Sarti met Mozart in Vienna, en route for St. Petersburg. Mozart tipped his hat to Sarti by including a tune of his in ‘Don Giovanni’, and basing much of ‘The Marriage of Figaro’ on the Sarti opera the tune came from (da Ponte, who wrote Mozart’s libretto, may even have done the same for Sarti’s opera). Martini taught Sarti, and Cherubini was one of his pupils.

Giovanni Paisiello

1741 (Taranto, Italy) – 1816 (Naples)

Durante taught Paisiello, and da Ponte provided him with a libretto. He met Mozart in Vienna; Michael Kelly recounted how he dined with both at Mozart’s house, ‘and often afterwards enjoyed their company together.’ Vigée le Brun painted his portrait.

Giacomo Meyerbeer

1791 (Vogelsdorf, Germany) – 1864 (Paris)

Meyerbeer studied under Clementi and Salieri, and was a fellow-student of Weber under Vogler. Heine was his cousin (whom Meyerbeer helped support), and the Beers his brothers. He was a generous supporter of Berlioz, despite Berlioz’s published critiques of his music. He met Humboldt frequently, in Paris and Berlin, corresponded with Gautier, and his extemporised piano-duets with Moscheles were renowned. Though Meyerbeer supported him early in his career, Wagner turned against him with anti-semitic spite.

Germaine Tailleferre

1892 (Parc-de-Saint-Maur, France) – 1983 (Paris)

Milhaud and Auric were fellow-students, and with Honegger, Durey and Poulenc, members of ‘les Six’. Satie called her his “musical daughter”, Cocteau more patronisingly “a Marie Laurencin for the ear.” Ravel was a close friend for over a decade, but the friendship suddenly and mysteriously ended. Koechlin (as well as Ravel) taught her. She set words of Valéry’s to music: Claudel and Soupault also collaborated. Diaghilev commissioned her. Picasso, Modigliani, Léger and Apollinaire were all friends; Chaplin, her husband’s best friend, often stayed with her, and tried to persuade her to work in Hollywood.

Georges Brassens

1921 (Sète, France) – 1981 (Saint-Gély-du-Fesc)

Gréco, a great admirer, sang several concerts with him; the previous year he had sung live on radio with his childhood idol, Trenet. He wrote songs for a film directed by Clair, based on a novel by his friend René Fallet, and played a small part in it (a character remarkably like him). He set words by his friend Fort to music, among other poets.

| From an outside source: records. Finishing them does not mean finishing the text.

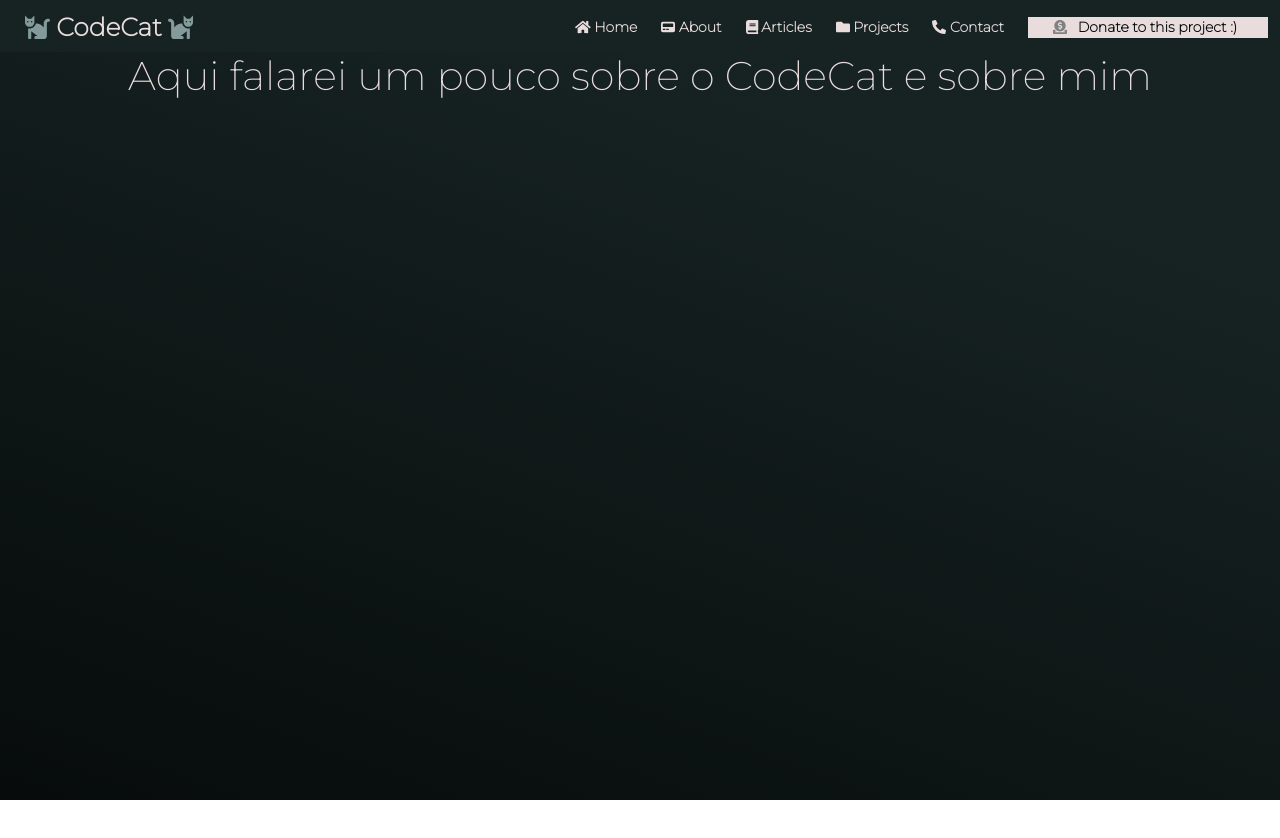
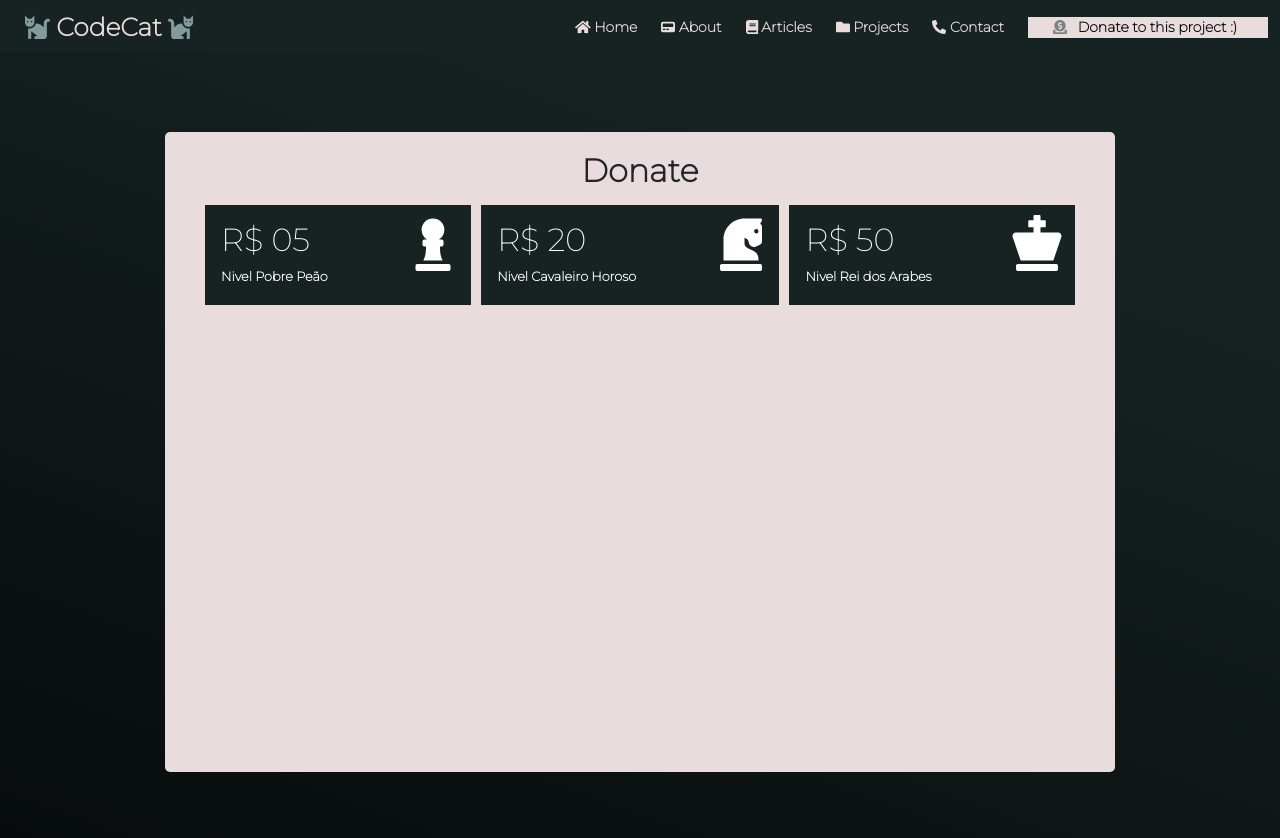
Before and after one commit to o-rosa/code-cat, a React (Create React App) app: page /#/donate in a window 1280 px wide. Before the commit this address led to /#/about. Shown: the top 838 px of the page. Before the commit the page ends 800 px from the top, so only its background shows below. Built offline with nearby package versions, Linux system fonts and the light colour scheme.

Commit message:
design do valor donate part. 2

```diff
--- a/package.json
+++ b/package.json
@@ -15,6 +15,7 @@
     "react-dom": "^17.0.2",
     "react-router-dom": "^5.2.0",
     "react-scripts": "4.0.3",
+    "react-scroll": "^1.8.3",
     "reactstrap": "^8.9.0",
     "web-vitals": "^1.0.1"
   },
--- a/src/App.js
+++ b/src/App.js
@@ -7,15 +7,7 @@ import Routes from './Routes';
 
 function App() {
 
-  useEffect(() => {
-    var alturaDiv = document.getElementById('App').offsetHeight;
-    var alturaPagina = window.screen.height;
-    if(alturaDiv > alturaPagina){
-      document.getElementById('App').style.height = "100%";
-    }else{
-      document.getElementById('App').style.height = "100vh";
-    }
-  }, []);
+
 
 
   return (
--- a/src/Routes.js
+++ b/src/Routes.js
@@ -12,6 +12,7 @@ class Routes extends Component {
             <Switch>
                 <Route exact path="/">
                     <Home />
+                    <Donate />
                 </Route>
 
                 <Route exact path="/about">
--- a/src/pages/Donate.js
+++ b/src/pages/Donate.js
@@ -1,21 +1,44 @@
 import React from 'react';
 import '../stylesheet/Donete.css';
 import { FontAwesomeIcon } from '@fortawesome/react-fontawesome'
-import { faCat , } from '@fortawesome/free-solid-svg-icons'
+import { faChessPawn as c1, faChessKnight as c2, faChessKing as c3} from '@fortawesome/free-solid-svg-icons'
+import { Link, animateScroll as scroll } from "react-scroll";
 
 
 function Donate() {
+
     return (
 
-        <div className="card" >
-            <div className="card-body">
-                <h2 className="card-title">R$ 100</h2>
-                <FontAwesomeIcon icon={faCat} className="icon gato-invert"/>
-                <p className="card-text">Nivel Sheik Arabe</p>
+        <div className="container">
+            <div className="donate">
+                <h2 className="titulo">Donate</h2>
+                <div className="cards" >
+                    <div className="card-body">
+                        <h2 className="card-title">R$ 05</h2>
+                        <FontAwesomeIcon icon={c1} className="icon gato-invert"/>
+                        <p className="card-text">Nivel Pobre Peão</p>
+                    </div>
+                    <div className="card-body">
+                        <h2 className="card-title">R$ 20</h2>
+                        <FontAwesomeIcon icon={c2} className="icon gato-invert"/>
+                        <p className="card-text">Nivel Cavaleiro Horoso</p>
+                    </div>
+                    <div className="card-body">
+                        <h2 className="card-title">R$ 50</h2>
+                        <FontAwesomeIcon icon={c3} className="icon gato-invert"/>
+                        <p className="card-text">Nivel Rei dos Arabes</p>
+                    </div>
+
+                </div>
             </div>
         </div>
+    );
 
-    );
+
+
+
+
+
   }
 
   export default Donate;
--- a/src/pages/Home.js
+++ b/src/pages/Home.js
@@ -5,7 +5,7 @@ import cafeCat from '../images/cafe-cat.png'
 
 function Home() {
   return (
-      <div >
+      <div>
         <img src={cafeCat} className="cafe-cat"/>
         <h1>Vai ficar bonitão</h1>
       </div>
--- a/src/stylesheet/App.css
+++ b/src/stylesheet/App.css
@@ -19,9 +19,10 @@ CORES:
 
 .App {
   text-align: center;
-  height: 100%;
   background: linear-gradient(20deg, #070b0b 0%, #172323 80%);
   font-family: 'Montserrat', sans-serif;
+  height: 100%;
+  min-height: 100vh;
 }
 
 
--- a/src/stylesheet/Donete.css
+++ b/src/stylesheet/Donete.css
@@ -1,16 +1,50 @@
-.card {
-    width: 280px;
+.container {
+    width: 100vw;
+    height: 100vh;
+    display: flex;
+    flex-direction: row;
+    justify-content: center;
+    align-items: center
+    }
+
+.donate{
+    background-color: #E8DCDC;
+    position: relative;
+    width:950px !important;
+    height: 80vh;
+    border-radius: 5px;
+}
+.titulo{
+    font-size: 2em;
+    font-weight: bold;
+    color: 172323;
+    margin-top: 20px;
+    margin-bottom: 10px;
+}
+
+
+.cards {
+    width: 880px !important;
     height: 110px;
     text-align: left;
     border: 0px;
+    display: inline-flex;
 
 }
 .card-body{
-    background-color: #007bff;
+    margin:5px;
+    background-color: #172323 !important;
+    position: relative;
+    transition: background-color 0.2s;
+}
+.card-body:hover{
+    background-color: #007bff !important;
+    cursor: pointer;
 }
 
+
 .card-text{
-    font-size: 15px;
+    font-size: 0.8em;
     font-weight: bold;
     color: white;
 
@@ -25,4 +59,5 @@
     height: 3.5em !important;
     width: 3.5em !important;
     color: white;
+
 }
--- a/src/stylesheet/NavBar.css
+++ b/src/stylesheet/NavBar.css
@@ -47,6 +47,7 @@
     color: #e8dcdc;
     margin-left: 4px;
     margin-right: 4px;
+    cursor: pointer !important;
 }
 
 .texto-menu:hover{
@@ -92,8 +93,6 @@
     color: #859b9b !important;
 }
 
-
-
 @media (max-width: 991px) {
     .texto-menu{
       padding: 8px !important;
```
Also changed, not shown: 2 other files (tests, documents, lock files or other folders).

He visited the octogenarian Mac Orlan, and said that he gave memories to people who hadn’t any. Brel was a close friend; they took part in a three-way radio interview with Ferré (the only time all three met), legendary in chanson circles.

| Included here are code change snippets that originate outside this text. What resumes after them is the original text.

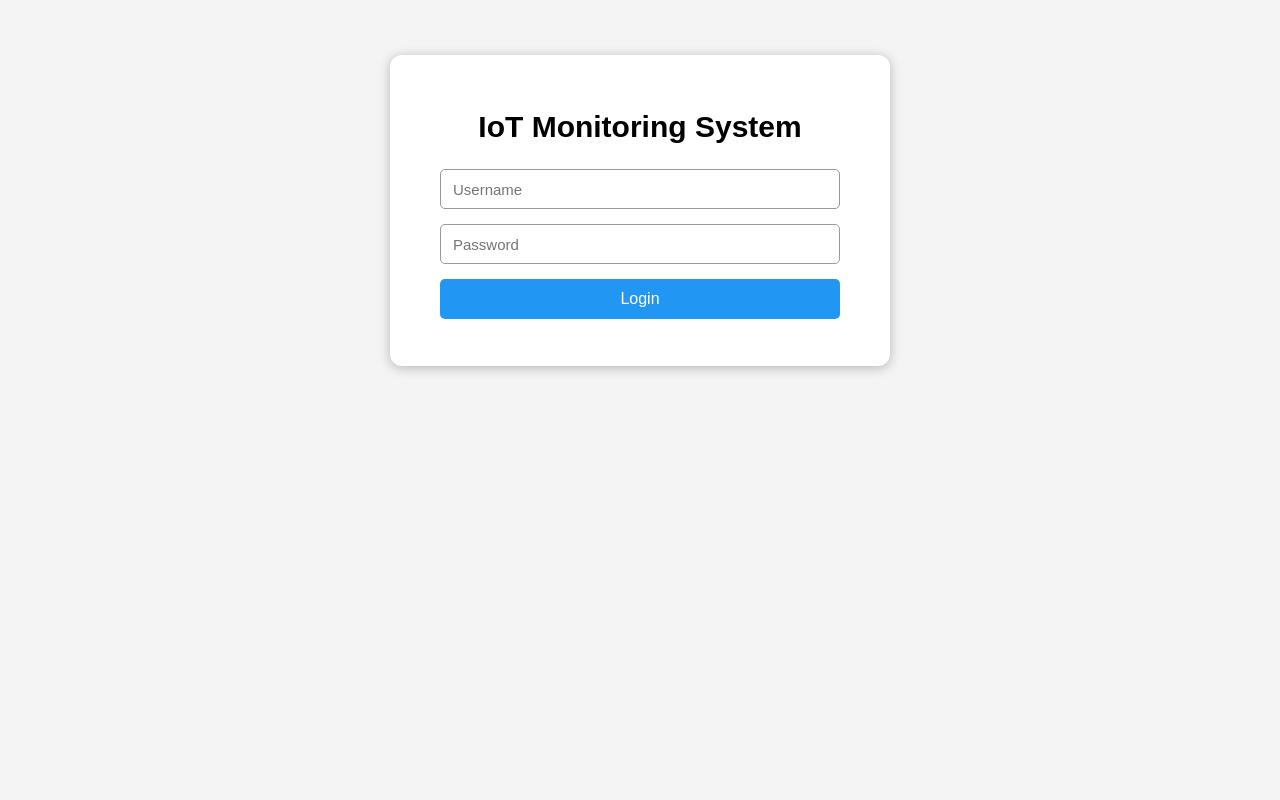
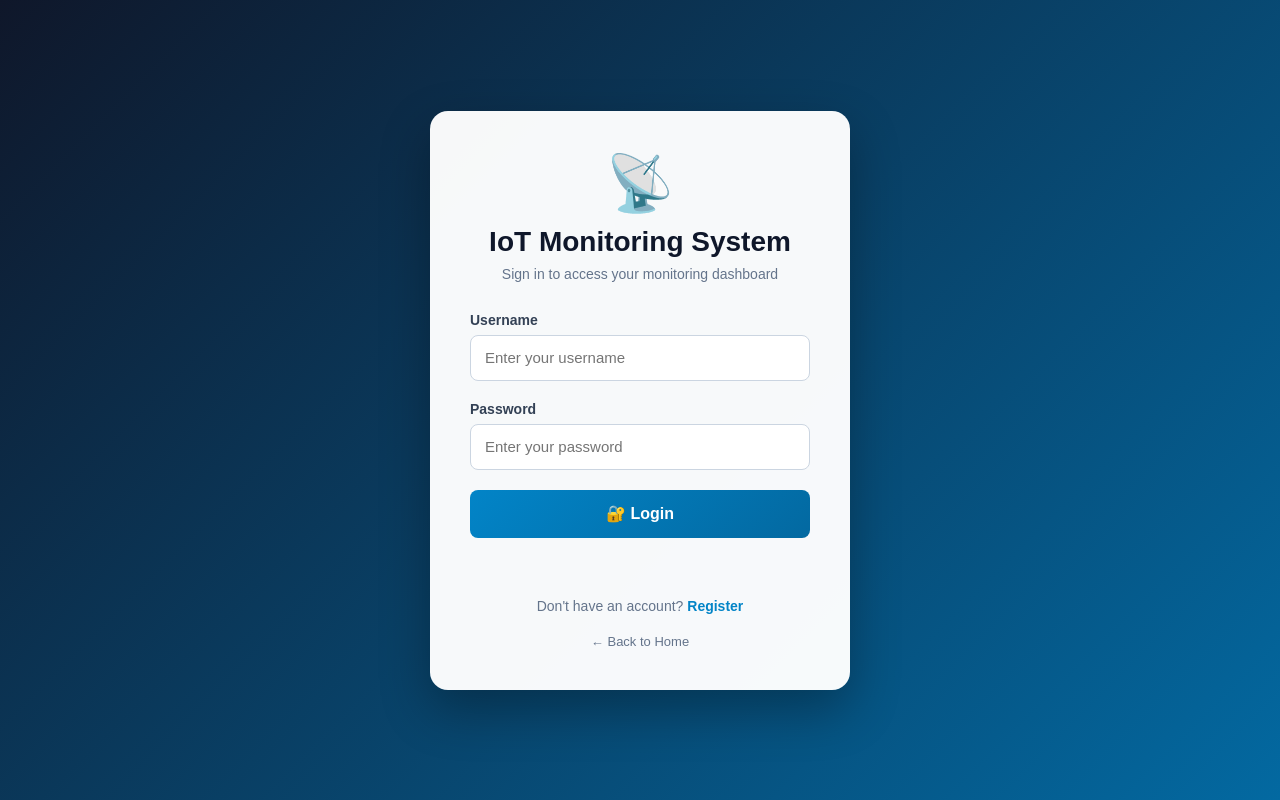
Before and after one commit to prabha-revol/Login_System, a FastAPI app: page /Login in a window 1280 px wide. Run offline with FastAPI, Linux system fonts and the light colour scheme.

Commit message:
Enhance login page title and styling
Updated the login page title and improved styling for the login card and buttons.

```diff
--- a/templates/login.html
+++ b/templates/login.html
@@ -8,108 +8,297 @@
     <meta name="viewport"
           content="width=device-width, initial-scale=1.0">
 
-    <title>IoT Monitoring System</title>
+    <title>Login - IoT Monitoring System</title>
 
     <style>
 
-        body {
+        * {
+            box-sizing: border-box;
             margin: 0;
             padding: 0;
-            background: #f4f4f4;
-            font-family: Arial, sans-serif;
         }
 
-        .login-box {
+        body {
 
-            width: 500px;
+            min-height: 100vh;
 
-            margin: 55px auto;
+            font-family: Arial, sans-serif;
 
-            padding: 35px 50px;
+            background:
+                linear-gradient(
+                    135deg,
+                    #0f172a,
+                    #0369a1
+                );
 
-            background: white;
+            display: flex;
 
-            border-radius: 12px;
+            justify-content: center;
+
+            align-items: center;
+
+            padding: 20px;
+        }
+
+
+        /* =========================
+           LOGIN CARD
+        ========================= */
+
+        .login-card {
+
+            width: 420px;
+
+            background: rgba(255,255,255,0.97);
+
+            padding: 40px;
+
+            border-radius: 18px;
 
             box-shadow:
-                0 2px 12px rgba(0, 0, 0, 0.25);
+                0 20px 50px
+                rgba(0,0,0,0.30);
+        }
 
-            box-sizing: border-box;
+
+        /* =========================
+           ICON
+        ========================= */
+
+        .iot-icon {
+
+            text-align: center;
+
+            font-size: 55px;
+
+            margin-bottom: 10px;
         }
+
+
+        /* =========================
+           TITLE
+        ========================= */
 
         h1 {
 
             text-align: center;
 
-            font-size: 30px;
+            color: #0f172a;
 
-            margin-bottom: 25px;
+            font-size: 28px;
 
-            font-weight: 700;
+            margin-bottom: 8px;
         }
+
+
+        .subtitle {
+
+            text-align: center;
+
+            color: #64748b;
+
+            font-size: 14px;
+
+            margin-bottom: 30px;
+        }
+
+
+        /* =========================
+           LABEL
+        ========================= */
+
+        label {
+
+            display: block;
+
+            margin-bottom: 7px;
+
+            color: #334155;
+
+            font-size: 14px;
+
+            font-weight: bold;
+        }
+
+
+        /* =========================
+           INPUT
+        ========================= */
+
+        .input-group {
+
+            margin-bottom: 20px;
+        }
+
 
         input {
 
             width: 100%;
 
-            height: 40px;
+            height: 46px;
 
-            margin-bottom: 15px;
+            padding: 0 14px;
 
-            padding: 0 12px;
+            border: 1px solid #cbd5e1;
+
+            border-radius: 8px;
 
             font-size: 15px;
 
-            border: 1px solid #999;
+            outline: none;
 
-            box-sizing: border-box;
+            transition: 0.2s;
+        }
 
-            border-radius: 5px;
+
+        input:focus {
+
+            border-color: #0284c7;
+
+            box-shadow:
+                0 0 0 3px
+                rgba(14,165,233,0.15);
         }
+
+
+        /* =========================
+           LOGIN BUTTON
+        ========================= */
 
         button {
 
             width: 100%;
 
-            height: 40px;
+            height: 48px;
 
-            background: #2196f3;
+            border: none;
+
+            border-radius: 8px;
+
+            background:
+                linear-gradient(
+                    135deg,
+                    #0284c7,
+                    #0369a1
+                );
 
             color: white;
 
-            border: none;
+            font-size: 16px;
 
-            font-size: 16px;
+            font-weight: bold;
 
             cursor: pointer;
 
-            border-radius: 5px;
+            transition: 0.3s;
         }
+
 
         button:hover {
 
-            background: #1976d2;
+            transform: translateY(-2px);
+
+            box-shadow:
+                0 8px 20px
+                rgba(3,105,161,0.30);
         }
+
+
+        /* =========================
+           MESSAGE
+        ========================= */
 
         #message {
 
             text-align: center;
 
-            margin-top: 12px;
+            margin-top: 15px;
 
-            font-size: 16px;
+            min-height: 20px;
 
-            font-weight: bold;
-        }
-
-        .error {
+            font-size: 14px;
 
             color: red;
         }
 
-        .success {
 
-            color: green;
+        /* =========================
+           REGISTER LINK
+        ========================= */
+
+        .register-link {
+
+            text-align: center;
+
+            margin-top: 25px;
+
+            color: #64748b;
+
+            font-size: 14px;
+        }
+
+
+        .register-link a {
+
+            color: #0284c7;
+
+            font-weight: bold;
+
+            text-decoration: none;
+        }
+
+
+        .register-link a:hover {
+
+            text-decoration: underline;
+        }
+
+
+        /* =========================
+           BACK HOME
+        ========================= */
+
+        .home-link {
+
+            text-align: center;
+
+            margin-top: 18px;
+        }
+
+
+        .home-link a {
+
+            color: #64748b;
+
+            text-decoration: none;
+
+            font-size: 13px;
+        }
+
+
+        .home-link a:hover {
+
+            color: #0284c7;
+        }
+
+
+        /* =========================
+           MOBILE
+        ========================= */
+
+        @media (max-width: 500px) {
+
+            .login-card {
+
+                width: 100%;
+
+                padding: 30px 25px;
+            }
+
+            h1 {
+
+                font-size: 24px;
+            }
         }
 
     </style>
@@ -119,302 +308,124 @@
 
 <body>
 
-    <div class="login-box">
+
+    <!-- =========================
+         LOGIN CARD
+    ========================= -->
+
+    <div class="login-card">
+
+
+        <div class="iot-icon">
+            📡
+        </div>
+
 
         <h1>
             IoT Monitoring System
         </h1>
 
 
+        <p class="subtitle">
+            Sign in to access your monitoring dashboard
+        </p>
+
+
+        <!-- =========================
+             LOGIN FORM
+        ========================= -->
+
         <form id="loginForm">
+
+
+            <div class="input-group">
+
+                <label for="username">
+                    Username
+                </label>
 
                 <input
                     type="text"
                     id="username"
-                placeholder="Username"
+                    placeholder="Enter your username"
+                    autocomplete="username"
                     required
                 >
 
+            </div>
+
+
+            <div class="input-group">
+
+                <label for="password">
+                    Password
+                </label>
 
                 <input
                     type="password"
                     id="password"
-                placeholder="Password"
+                    placeholder="Enter your password"
+                    autocomplete="current-password"
                     required
                 >
 
+            </div>
+
 
             <button type="submit">
-                Login
+
+                🔐 Login
+
             </button>
+
 
         </form>
 
 
+        <!-- =========================
+             MESSAGE
+        ========================= -->
+
         <div id="message"></div>
+
+
+        <!-- =========================
+             REGISTER
+        ========================= -->
+
+        <div class="register-link">
+
+            Don't have an account?
+
+            <a href="/Register">
+                Register
+            </a>
 
         </div>
 
 
-    <script>
+        <!-- =========================
+             HOME
+        ========================= -->
 
-        // =====================================================
-        // LOGIN FORM
-        // =====================================================
+        <div class="home-link">
 
-        document
-            .getElementById("loginForm")
-            .addEventListener(
-                "submit",
-                async function(event) {
+            <a href="/">
+                ← Back to Home
+            </a>
 
-                    event.preventDefault();
+        </div>
 
 
-                    // =================================================
-                    // GET USERNAME
-                    // =================================================
-
-                    const username =
-                        document
-                        .getElementById("username")
-                        .value
-                        .trim();
+    </div>
 
 
-                    // =================================================
-                    // GET PASSWORD
-                    // =================================================
+    <!-- =========================
+         LOGIN JAVASCRIPT
+    ========================= -->
 
-                    const password =
-                        document
-                        .getElementById("password")
-                        .value;
+    <script src="/static/login.js"></script>
 
-
-                    // =================================================
-                    // MESSAGE ELEMENT
-                    // =================================================
-
-                    const message =
-                        document
-                        .getElementById("message");
-
-
-                    message.textContent = "";
-
-                    message.className = "";
-
-
-                    // =================================================
-                    // SEND LOGIN REQUEST
-                    // =================================================
-
-                    try {
-
-                        console.log(
-                            "Logging in user:",
-                            username
-                        );
-
-
-                        const response =
-                            await fetch(
-                                "/API/Login",
-                                {
-
-                                    method: "POST",
-
-                                    headers: {
-
-                                        "Content-Type":
-                                            "application/json"
-
-                                    },
-
-                                    body: JSON.stringify({
-
-                                        username:
-                                            username,
-
-                                        password:
-                                            password
-
-                                    })
-
-                                }
-                            );
-
-
-                        // =================================================
-                        // READ API RESPONSE
-                        // =================================================
-
-                        const data =
-                            await response.json();
-
-
-                        console.log(
-                            "Login Response:",
-                            data
-                        );
-
-
-                        // =================================================
-                        // LOGIN SUCCESS
-                        // =================================================
-
-                        if (
-                            response.ok &&
-                            data.message ===
-                                "Login successful"
-                        ) {
-
-
-                            // =============================================
-                            // SAVE USER ID
-                            // =============================================
-
-                            localStorage.setItem(
-                                "user_id",
-                                data.user_id
-                            );
-
-
-                            // =============================================
-                            // SAVE USERNAME
-                            // =============================================
-
-                            localStorage.setItem(
-                                "username",
-                                data.username
-                            );
-
-
-                            // =============================================
-                            // SAVE EMAIL
-                            // =============================================
-
-                            localStorage.setItem(
-                                "email",
-                                data.email
-                            );
-
-
-                            // =============================================
-                            // SAVE ROLE
-                            // =============================================
-
-                            localStorage.setItem(
-                                "role",
-                                data.role
-                            );
-
-
-                            // =============================================
-                            // CHECK SAVED DATA
-                            // =============================================
-
-                            console.log(
-                                "User ID:",
-                                localStorage.getItem(
-                                    "user_id"
-                                )
-                            );
-
-                            console.log(
-                                "Username:",
-                                localStorage.getItem(
-                                    "username"
-                                )
-                            );
-
-                            console.log(
-                                "Email:",
-                                localStorage.getItem(
-                                    "email"
-                                )
-                            );
-
-                            console.log(
-                                "Role:",
-                                localStorage.getItem(
-                                    "role"
-                                )
-                            );
-
-
-                            // =============================================
-                            // SUCCESS MESSAGE
-                            // =============================================
-
-                            message.textContent =
-                                "Login successful!";
-
-                            message.className =
-                                "success";
-
-
-                            // =============================================
-                            // GO TO DASHBOARD
-                            // =============================================
-
-                            setTimeout(
-                                function() {
-
-                                    window.location.href =
-                                        "/dashboard?user_id="
-                                        + data.user_id;
-
-                                },
-                                500
-                            );
-
-                        }
-
-
-                        // =================================================
-                        // LOGIN FAILED
-                        // =================================================
-
-                        else {
-
-                            message.textContent =
-                                data.detail ||
-                                "Invalid Username or Password.";
-
-                            message.className =
-                                "error";
-
-                        }
-
-                    }
-
-
-                    // =====================================================
-                    // SERVER ERROR
-                    // =====================================================
-
-                    catch (error) {
-
-                        console.error(
-                            "Login Error:",
-                            error
-                        );
-
-
-                        message.textContent =
-                            "Unable to connect to server.";
-
-                        message.className =
-                            "error";
-
-                    }
-
-                }
-            );
-
-    </script>
 
 </body>
 
```
Lines whose indentation alone changed are shown as unchanged.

Georges Brassens knew…

Georg Joseph Vogler

Abbé Vogler

1749 (Pleibach, Germany) – 1814 (Darmstadt)

Vogler studied under Martini. Meyerbeer and Weber were his students in Darmstadt. Mozart, who met him in Mannheim and roundly disparaged him, said that his book was more useful for teaching arithmetic than music.